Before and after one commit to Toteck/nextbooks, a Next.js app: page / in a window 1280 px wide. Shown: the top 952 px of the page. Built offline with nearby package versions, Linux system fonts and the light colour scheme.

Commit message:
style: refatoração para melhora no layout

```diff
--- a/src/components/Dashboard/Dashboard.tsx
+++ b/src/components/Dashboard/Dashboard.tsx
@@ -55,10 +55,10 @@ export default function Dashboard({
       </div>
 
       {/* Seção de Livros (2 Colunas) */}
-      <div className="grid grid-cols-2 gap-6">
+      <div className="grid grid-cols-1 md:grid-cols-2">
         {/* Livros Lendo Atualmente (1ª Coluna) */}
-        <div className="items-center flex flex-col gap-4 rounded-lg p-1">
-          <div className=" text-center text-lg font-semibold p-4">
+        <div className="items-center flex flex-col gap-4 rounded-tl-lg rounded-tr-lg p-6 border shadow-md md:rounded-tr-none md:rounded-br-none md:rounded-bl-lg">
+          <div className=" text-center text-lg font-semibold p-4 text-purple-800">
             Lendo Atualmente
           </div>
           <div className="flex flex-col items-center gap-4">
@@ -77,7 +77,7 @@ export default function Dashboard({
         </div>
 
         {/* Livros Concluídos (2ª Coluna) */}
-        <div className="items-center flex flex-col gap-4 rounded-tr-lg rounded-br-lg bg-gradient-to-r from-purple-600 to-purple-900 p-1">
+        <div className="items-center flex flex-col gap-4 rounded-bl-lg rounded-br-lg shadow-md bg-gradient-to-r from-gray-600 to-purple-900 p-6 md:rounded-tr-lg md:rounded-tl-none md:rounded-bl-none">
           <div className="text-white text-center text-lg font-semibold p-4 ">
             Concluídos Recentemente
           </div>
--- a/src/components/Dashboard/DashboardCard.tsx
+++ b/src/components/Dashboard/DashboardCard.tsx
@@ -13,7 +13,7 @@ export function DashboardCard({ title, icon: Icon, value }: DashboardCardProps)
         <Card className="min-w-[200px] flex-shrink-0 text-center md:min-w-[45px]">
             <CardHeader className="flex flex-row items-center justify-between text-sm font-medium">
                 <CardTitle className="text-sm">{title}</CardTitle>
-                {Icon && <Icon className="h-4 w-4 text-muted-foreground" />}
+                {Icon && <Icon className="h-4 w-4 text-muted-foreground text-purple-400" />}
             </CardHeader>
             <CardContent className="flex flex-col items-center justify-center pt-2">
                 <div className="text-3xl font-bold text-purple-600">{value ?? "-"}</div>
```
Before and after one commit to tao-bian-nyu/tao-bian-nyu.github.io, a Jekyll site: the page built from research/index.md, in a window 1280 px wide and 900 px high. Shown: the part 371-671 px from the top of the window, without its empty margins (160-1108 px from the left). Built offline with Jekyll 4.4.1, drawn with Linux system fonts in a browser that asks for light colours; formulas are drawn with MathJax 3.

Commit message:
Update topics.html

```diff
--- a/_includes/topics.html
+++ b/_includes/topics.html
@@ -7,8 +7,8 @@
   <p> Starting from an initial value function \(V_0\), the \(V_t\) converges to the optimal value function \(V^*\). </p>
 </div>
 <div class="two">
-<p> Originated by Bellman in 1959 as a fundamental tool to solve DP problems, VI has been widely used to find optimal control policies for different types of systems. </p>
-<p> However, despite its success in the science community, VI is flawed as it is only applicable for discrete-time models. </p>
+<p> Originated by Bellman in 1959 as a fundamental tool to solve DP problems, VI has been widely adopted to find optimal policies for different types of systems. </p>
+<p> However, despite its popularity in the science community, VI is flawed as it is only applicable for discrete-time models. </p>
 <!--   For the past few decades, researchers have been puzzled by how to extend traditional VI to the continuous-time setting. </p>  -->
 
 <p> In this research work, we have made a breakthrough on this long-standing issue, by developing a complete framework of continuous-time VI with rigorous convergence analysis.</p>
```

========

Work to complete:
Please return each line of the data above in which the word "html" occurs.

Response to this exercise:
Update topics.html
--- a/_includes/topics.html
+++ b/_includes/topics.html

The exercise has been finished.